Now, I made a mistake tonight. I got spoiled with the Canon Elan IIe and the D-Reb, both of which can use the RC-1 infra-red remote to trigger time exposures on Bulb setting – one click to open the shutter, another to close. The RC-1 was always with me, dangling from the zipper-pull of the camera bag, so I never had to think about it. But the RC-1 does not work on the 30D that I used for these shots, and the TC-80N3 wired remote release was in another bag, which meant I had to hold my finger on the shutter button for the entire time during these exposures. This is not recommended – it’s very easy to shake the camera – and it prevented me from going for exposures longer than four minutes. Actually, I was just counting off the seconds in my head, and the camera and I disagree seriously on how long the exposures were; I had it down as (top to bottom) 240, 190, and 240 seconds, while the EXIF info tells me 183, 154, and 188 seconds. If I believed officer Frank Murphy (or perhaps it was Roy Scheider*,) this could be serious news for my mental stability, but I also think the camera tends to do a slow count.
With long enough exposures, moonlight can actually appear almost exactly like sunlight, except that anything that moves will be blurred, and you may even get star streaks in the sky. I wanted things a little darker, so I kept the exposure times shorter, but they were still plenty long enough for the rippling, splashing water to blur significantly – this is the same thing you would do for those gauzy waterfall photos, and some day, I’ll get some of those by moonlight as well (the nearest waterfall is probably 200 kilometers away, so not a trip that was going to happen tonight.) It’s important to have something unmoving in the photo for the juxtaposition, to appear nice and sharp, but it also helps to have better foreground interest and setting than what I have here.

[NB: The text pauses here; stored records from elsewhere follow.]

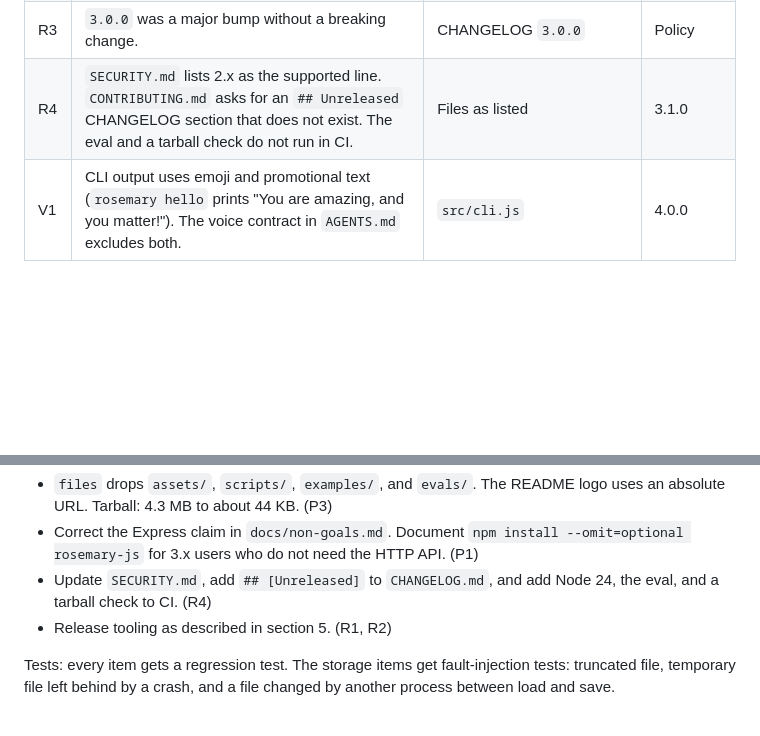
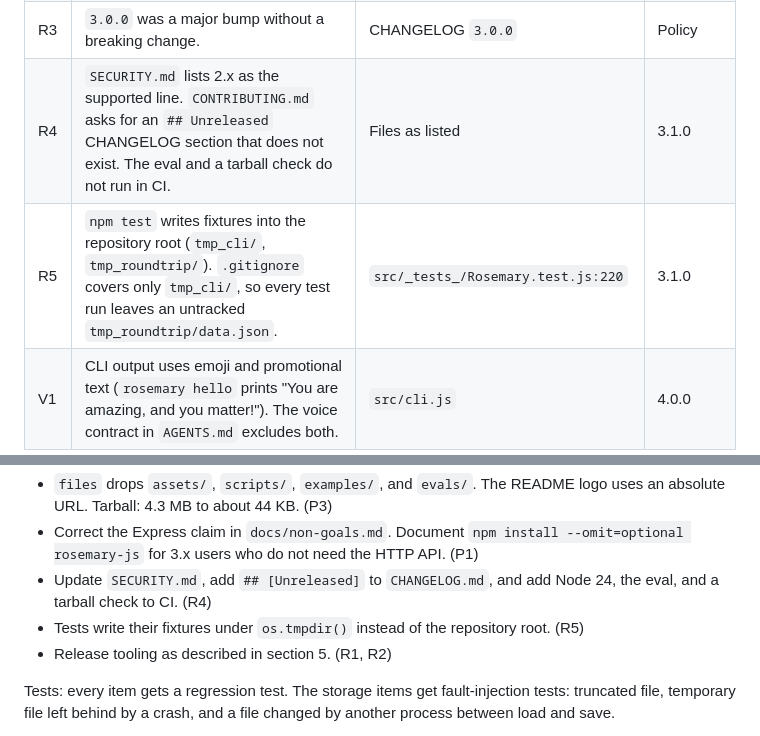
Before and after one commit to luisfer/rosemary-js, a Markdown page: docs/plan-4.0.md, 2 parts joined by grey strips. GitHub-like rendering; blank space fills up the shorter version.

Commit message:
docs: note test fixtures written into the repository root
A test run leaves an untracked tmp_roundtrip/data.json because tests
write fixtures under the repository root and .gitignore covers only
tmp_cli/. Record it as R5 with a 3.1.0 fix: write fixtures under
os.tmpdir().

Co-Authored-By: Claude Opus 5.5 <noreply@anthropic.com>
Claude-Session: https://claude.ai/code/session_01Y7yf8HsWbyAQL7uT6doJfr

```diff
--- a/docs/plan-4.0.md
+++ b/docs/plan-4.0.md
@@ -51,6 +51,7 @@ Verified on 2026-09-26 with Node 22.22.2 and npm 10.9.7. Reproduction steps are
 | R2 | `main` contains `chore(release): 2.1.0` (`a0e6c6c`) with no `v2.1.0` tag and no `2.1.0` on npm. 32 minutes later the `3.0.0` release commit renamed the CHANGELOG heading from `2.1.0` to `3.0.0`. The version was changed after the release run had started. | `git log`, `git ls-remote --tags`, `npm view` | 3.1.0 (process) |
 | R3 | `3.0.0` was a major bump without a breaking change. | CHANGELOG `3.0.0` | Policy |
 | R4 | `SECURITY.md` lists 2.x as the supported line. `CONTRIBUTING.md` asks for an `## Unreleased` CHANGELOG section that does not exist. The eval and a tarball check do not run in CI. | Files as listed | 3.1.0 |
+| R5 | `npm test` writes fixtures into the repository root (`tmp_cli/`, `tmp_roundtrip/`). `.gitignore` covers only `tmp_cli/`, so every test run leaves an untracked `tmp_roundtrip/data.json`. | `src/_tests_/Rosemary.test.js:220` | 3.1.0 |
 | V1 | CLI output uses emoji and promotional text (`rosemary hello` prints "You are amazing, and you matter!"). The voice contract in `AGENTS.md` excludes both. | `src/cli.js` | 4.0.0 |
 
 S1, A1, A6, P1, and R1 matter most. S1 loses data. A1 blocks the MCP direction. A6 is a shipped default that no longer works. P1 is a documentation claim that is false. R1 can reproduce the git/npm desync the release scripts were written to prevent.
@@ -303,6 +304,7 @@ Packaging and docs:
 - `files` drops `assets/`, `scripts/`, `examples/`, and `evals/`. The README logo uses an absolute URL. Tarball: 4.3 MB to about 44 KB. (P3)
 - Correct the Express claim in `docs/non-goals.md`. Document `npm install --omit=optional rosemary-js` for 3.x users who do not need the HTTP API. (P1)
 - Update `SECURITY.md`, add `## [Unreleased]` to `CHANGELOG.md`, and add Node 24, the eval, and a tarball check to CI. (R4)
+- Tests write their fixtures under `os.tmpdir()` instead of the repository root. (R5)
 - Release tooling as described in section 5. (R1, R2)
 
 Tests: every item gets a regression test. The storage items get fault-injection tests: truncated file, temporary file left behind by a crash, and a file changed by another process between load and save.
```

But if you haven’t tried this, definitely add it to your own list, and be creative. You’ll almost certainly end up with something you like.
* Go watch the film Blue Thunder